Even though DeMarcus Cousins has not always looked fantastic since returning from injury this season, there have been some blissful moments.
The Golden State Warriors have not struggled to score under head coach Steve Kerr. Finding new ways to create innovative looks when the team already is at the top of its class, however, can a bigger challenge. Of course, the best offense is a good defense and when Golden State secures a good block or steal, their historically talented scorers set to the races.
No team has scored more points per possession when in transition than the Warriors have so far this season. But they have shown glimpses of a higher new level to unlock if Cousins is closer to 100 percent healthy in the postseason.
Khadrice Rollins wrote about this exact phenomenon when the four-time All-Star made his Golden State debut in January (via Sports Illustrated):
“Each member of the Warriors’ starting five can now bring the ball up court. So an offense that was already prone to catching defenses off guard can now move even quicker after misses. Cousins running the break is scary. Especially when you consider it’s Kevin Durant, Klay Thompson and Stephen Curry filling the wings. As he gets in better shape and gains even more comfort with his teammates, this is the part of their game that can become the most dangerous. Knowing that Draymond Green and Durant are liable to rip the ball off the rim and jumpstart the transition offense is one thing. Having to account for Boogie as the ball handler in the open court is like a special cruel assignment the basketball gods created just to see who could fail the least.”
When this happens during a game, it is one of the more exciting observations because it is so different than the usual way Golden State typically can score.
Rather than Curry or Thompson splashing from outside or Durant dominating one-on-one against his helpless defender, these possessions allow the 6-foot-11 center to use his court vision and agility to create chances all for himself.

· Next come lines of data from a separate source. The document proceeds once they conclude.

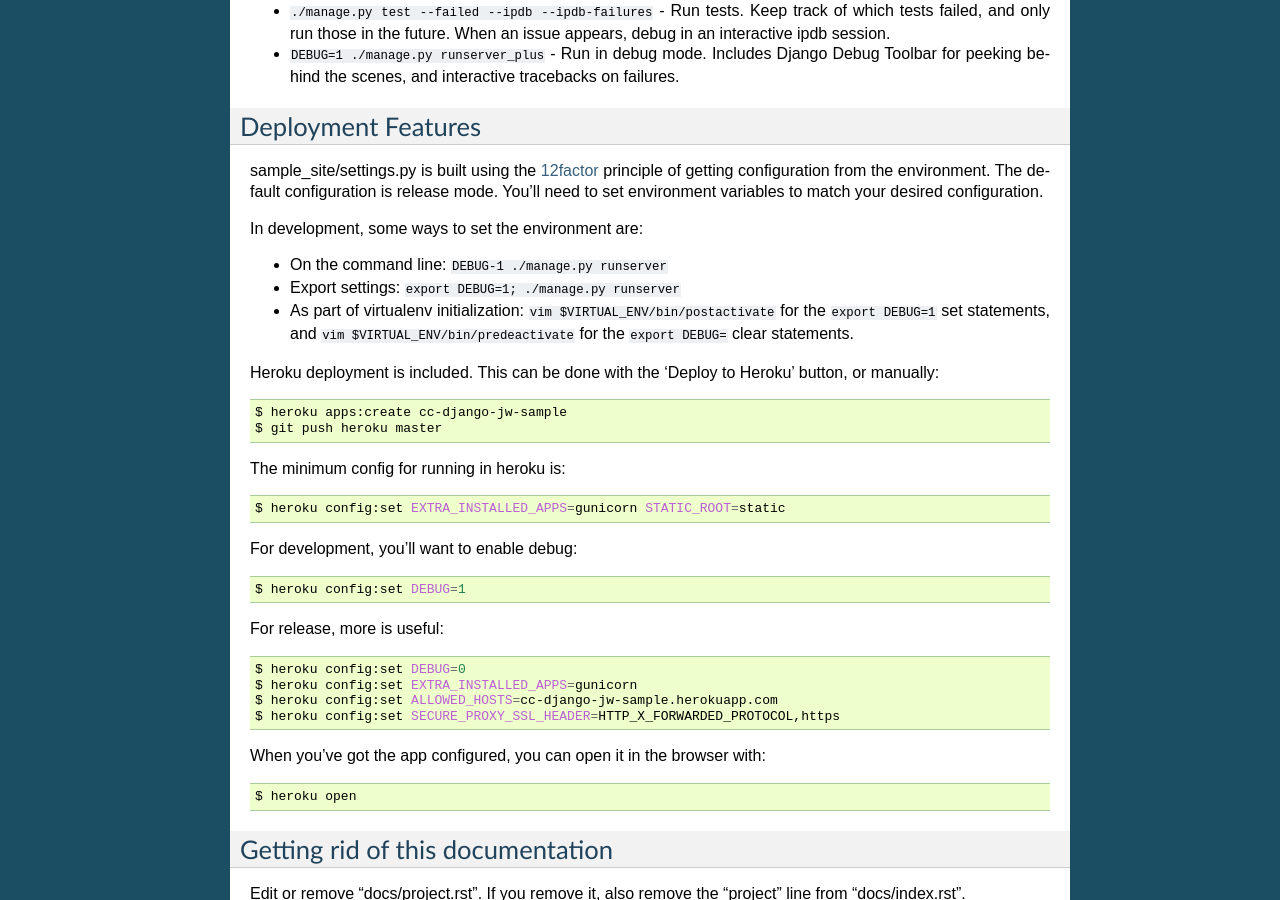
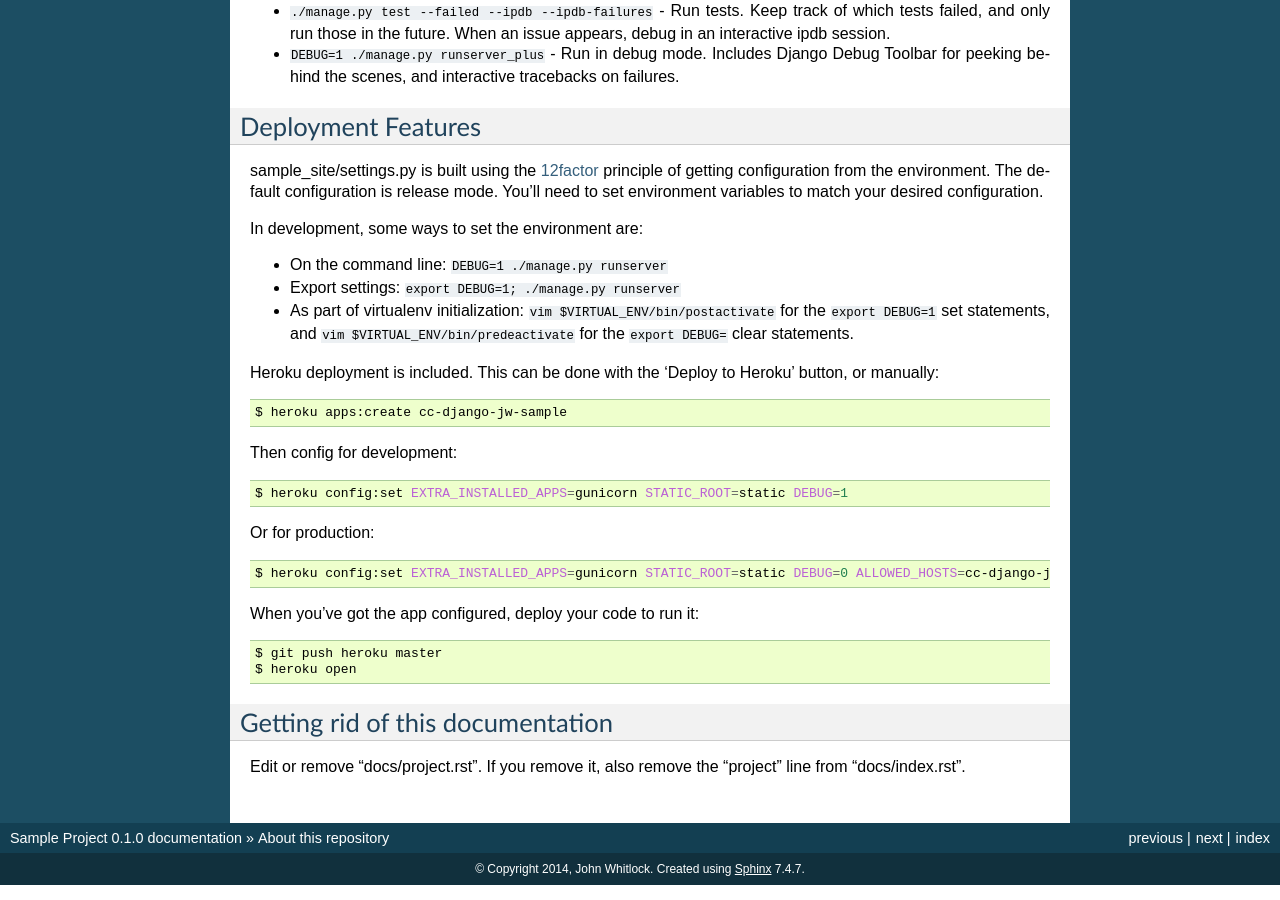
Before and after one commit to jwhitlock/cc-django-jw-sample, a Sphinx documentation site: the page built from docs/project.rst, in a window 1280 px wide and 900 px high, scrolled down 972 px. Built offline with Sphinx 7.4.7, drawn with Linux system fonts in a browser that asks for light colours; some of the changed text lies outside the part shown.

Commit message:
Sync with 2014-11-05 templates
https://github.com/jwhitlock/cookiecutter-django-jw/commit/73d45ff390ae904de290f31befceb90c61797c24

```diff
--- a/HISTORY.rst
+++ b/HISTORY.rst
@@ -1,9 +1,9 @@
 .. :changelog:
 
 History
--------
+=======
 
-0.1.0 (2014-11-04)
----------------------
+0.1.0 (2014-11-05)
+------------------
 
 * First release on PyPI.
--- a/docs/project.rst
+++ b/docs/project.rst
@@ -70,7 +70,7 @@ to match your desired configuration.
 
 In development, some ways to set the environment are:
 
-* On the command line: ``DEBUG-1 ./manage.py runserver``
+* On the command line: ``DEBUG=1 ./manage.py runserver``
 * Export settings: ``export DEBUG=1; ./manage.py runserver``
 * As part of virtualenv initialization: ``vim $VIRTUAL_ENV/bin/postactivate``
   for the ``export DEBUG=1`` set statements, and
@@ -84,34 +84,24 @@ button, or manually:
 .. code-block:: sh
 
     $ heroku apps:create cc-django-jw-sample
-    $ git push heroku master
 
-The minimum config for running in heroku is:
+Then config for development:
 
 .. code-block:: sh
 
-    $ heroku config:set EXTRA_INSTALLED_APPS=gunicorn STATIC_ROOT=static
+    $ heroku config:set EXTRA_INSTALLED_APPS=gunicorn STATIC_ROOT=static DEBUG=1
 
-
-For development, you'll want to enable debug:
+Or for production:
 
 .. code-block:: sh
 
-    $ heroku config:set DEBUG=1
+    $ heroku config:set EXTRA_INSTALLED_APPS=gunicorn STATIC_ROOT=static DEBUG=0 ALLOWED_HOSTS=cc-django-jw-sample.herokuapp.com SECURE_PROXY_SSL_HEADER=HTTP_X_FORWARDED_PROTOCOL,https
 
-For release, more is useful:
+When you've got the app configured, deploy your code to run it:
 
 .. code-block:: sh
 
-    $ heroku config:set DEBUG=0
-    $ heroku config:set EXTRA_INSTALLED_APPS=gunicorn
-    $ heroku config:set ALLOWED_HOSTS=cc-django-jw-sample.herokuapp.com
-    $ heroku config:set SECURE_PROXY_SSL_HEADER=HTTP_X_FORWARDED_PROTOCOL,https
-
-When you've got the app configured, you can open it in the browser with:
-
-.. code-block:: sh
-
+    $ git push heroku master
     $ heroku open
 
 .. _12factor: http://12factor.net
```
Also changed, not shown: other parts of docs/project.rst (+1 -1 lines), CONTRIBUTING.rst (+12 -2 lines), README.rst (+23 -26 lines), .travis.yml, 2 other files.
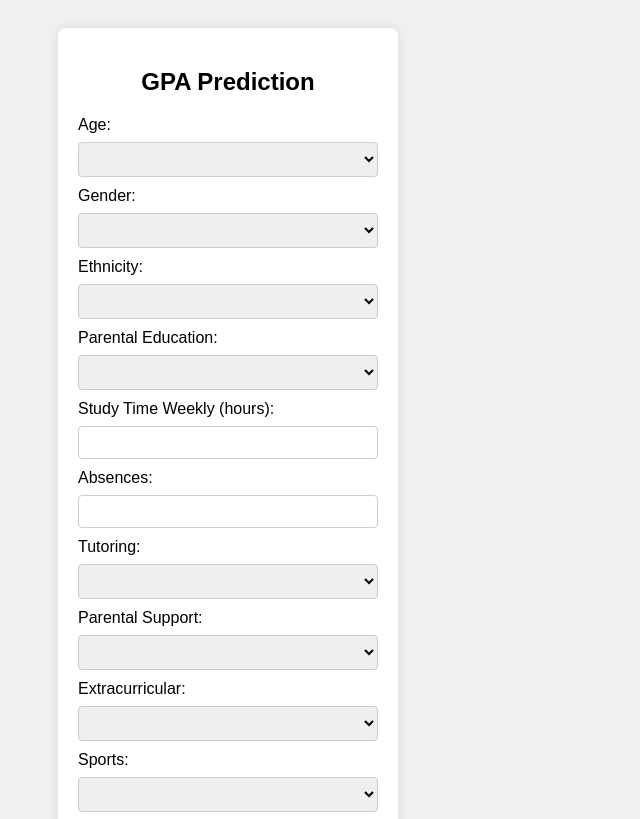
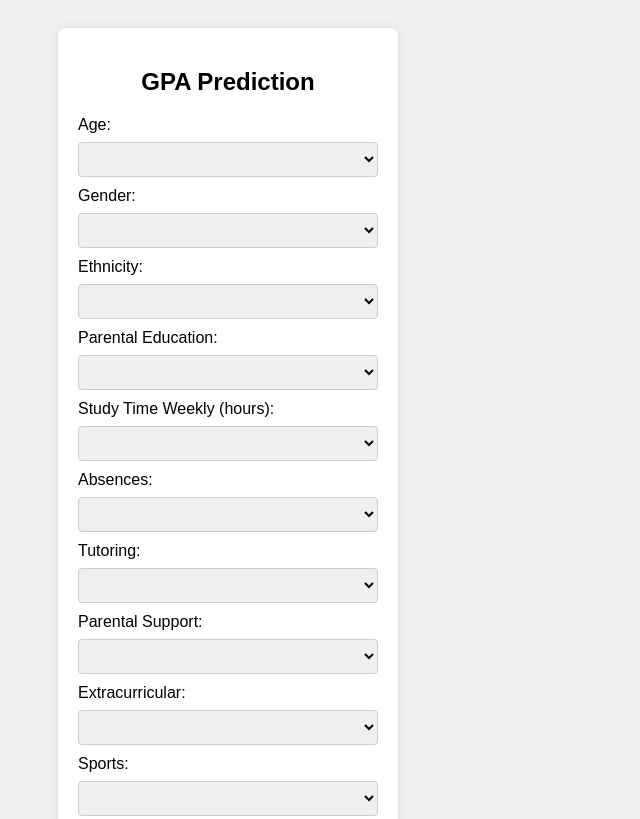
Before and after one commit to ChuckErol/student_performance_predictive_analysis, a plain HTML site: page templates/index.html in a window 1280 px wide. Shown: the top 819 px of the page, without its empty margins (0-640 px from the left). Drawn offline with Linux system fonts and the light colour scheme.

Commit message:
validated the user input for time study and absent

```diff
--- a/templates/index.html
+++ b/templates/index.html
@@ -146,11 +146,102 @@
                 <option value="bachelors">Bachelors</option>
             </select>
 
+            <!-- <label for="study_time">Study Time Weekly (hours):</label>
+            <input type="number" id="study_time" name="study_time" required> -->
+
+
             <label for="study_time">Study Time Weekly (hours):</label>
-            <input type="number" id="study_time" name="study_time" required>
+            <select id="study_time" name="study_time" required>
+                <option value=""></option>
+                <option value="1">1</option>
+                <option value="2">2</option>
+                <option value="3">3</option>
+                <option value="4">4</option>
+                <option value="5">5</option>
+                <option value="6">6</option>
+                <option value="7">7</option>
+                <option value="8">8</option>
+                <option value="9">9</option>
+                <option value="10">10</option>
+                <option value="11">11</option>
+                <option value="12">12</option>
+                <option value="13">13</option>
+                <option value="14">14</option>
+                <option value="15">15</option>
+                <option value="16">16</option>
+                <option value="17">17</option>
+                <option value="18">18</option>
+                <option value="19">19</option>
+                <option value="20">20</option>
+                <option value="21">21</option>
+                <option value="22">22</option>
+                <option value="23">23</option>
+                <option value="24">24</option>
+                <option value="25">25</option>
+                <option value="26">26</option>
+                <option value="27">27</option>
+                <option value="28">28</option>
+                <option value="29">29</option>
+                <option value="30">30</option>
+                <option value="31">31</option>
+                <option value="32">32</option>
+                <option value="33">33</option>
+                <option value="34">34</option>
+                <option value="35">35</option>
+                <option value="36">36</option>
+                <option value="37">37</option>
+                <option value="38">38</option>
+                <option value="39">39</option>
+                <option value="30">30</option>
+                <option value="41">41</option>
+                <option value="42">42</option>
+                <option value="43">43</option>
+                <option value="44">44</option>
+                <option value="45">45</option>
+                <option value="46">46</option>
+                <option value="47">47</option>
+                <option value="48">48</option>
+                <option value="49">49</option>
+                <option value="50">50</option>
+            </select>
 
-            <label for="absences">Absences:</label>
-            <input type="number" id="absences" name="absences" required>
+
+
+            <label for="age">Absences:</label>
+            <select id="absences" name="absences" required>
+                <option value=""></option>
+                <option value="1">1</option>
+                <option value="2">2</option>
+                <option value="3">3</option>
+                <option value="4">4</option>
+                <option value="5">5</option>
+                <option value="6">6</option>
+                <option value="7">7</option>
+                <option value="8">8</option>
+                <option value="9">9</option>
+                <option value="10">10</option>
+                <option value="11">11</option>
+                <option value="12">12</option>
+                <option value="13">13</option>
+                <option value="14">14</option>
+                <option value="15">15</option>
+                <option value="16">16</option>
+                <option value="17">17</option>
+                <option value="18">18</option>
+                <option value="19">19</option>
+                <option value="20">20</option>
+                <option value="21">21</option>
+                <option value="22">22</option>
+                <option value="23">23</option>
+                <option value="24">24</option>
+                <option value="25">25</option>
+                <option value="26">26</option>
+                <option value="27">27</option>
+                <option value="28">28</option>
+                <option value="29">29</option>
+                <option value="30">30</option>
+            </select>
+
 
             <label for="tutoring">Tutoring:</label>
             <select id="tutoring" name="tutoring" required>
```
Also changed, not shown: 1 other file.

Cousins has averaged 1.25 points per possession as the ballhandler in a transition offense. It has been one of his most dominant ways to score since joining the Warriors.
According to Synergy Sports, that mark ranks in the 93rd percentile among all players this season. It is also a career-best for Cousins even though he is coming off a devastating Achilles injury that has hindered his mobility.
While still a small sample size, he has finished 4.5 percent of his offensive possessions possible to score as the ballhandler in transition. New Orleans also unleased Cousins as an option going coast-to-coast but before last year, that rate had never eclipsed 3.7 percent.
The greater opportunity and frequency has shown how much more Golden State has entrusted him in this offense. But he has done a phenomenal job when allowed to take the ball coast-to-coast from defense to offense.
As a one-man fast break, he is at his most electrifying looking like an angry bull driving with extreme force to the basket.
Cousins, however, has done more than just connect on layups when taking the ball across the floor and finishing possessions. He has been able to draw contact and fouls here as well. Half of these opportunities have ended in him at the free throw line, which is a higher rate than anyone else (minimum: 10 possessions) in the league.
When including passes, the big has averaged a career-best 1.58 PPP (90th percentile) overall in transition for the Warriors. More than half of these looks occurred when Cousins took the ball up the court by himself before finding one of his teammates for a bucket.
His assist-to-turnover ratio on the break (1.8) has also been significantly better than his overall (0.91) career rate thus far. The mark is significantly better than his previous best on this play type. These moments have been highlighted by some particularly crafty dimes, too.
Overall, the Warriors have averaged 21.0 points per game on fast break plays since Cousins returned from injury. That now ranks ahead of the Sacramento Kings (19.5) as well as the Los Angeles Lakers (19.5) for most in the league since January 18.
For comparison, Golden State averaged 18.8 points per game on all of their fast breaks before that date.
Cousins, alone, has scored 1.8 points per game from fast breaks. That ranks No. 5 overall among centers, per NBA.com. Perhaps the wildest part is that this is something that fans can expect to improve as he continues his recovery process.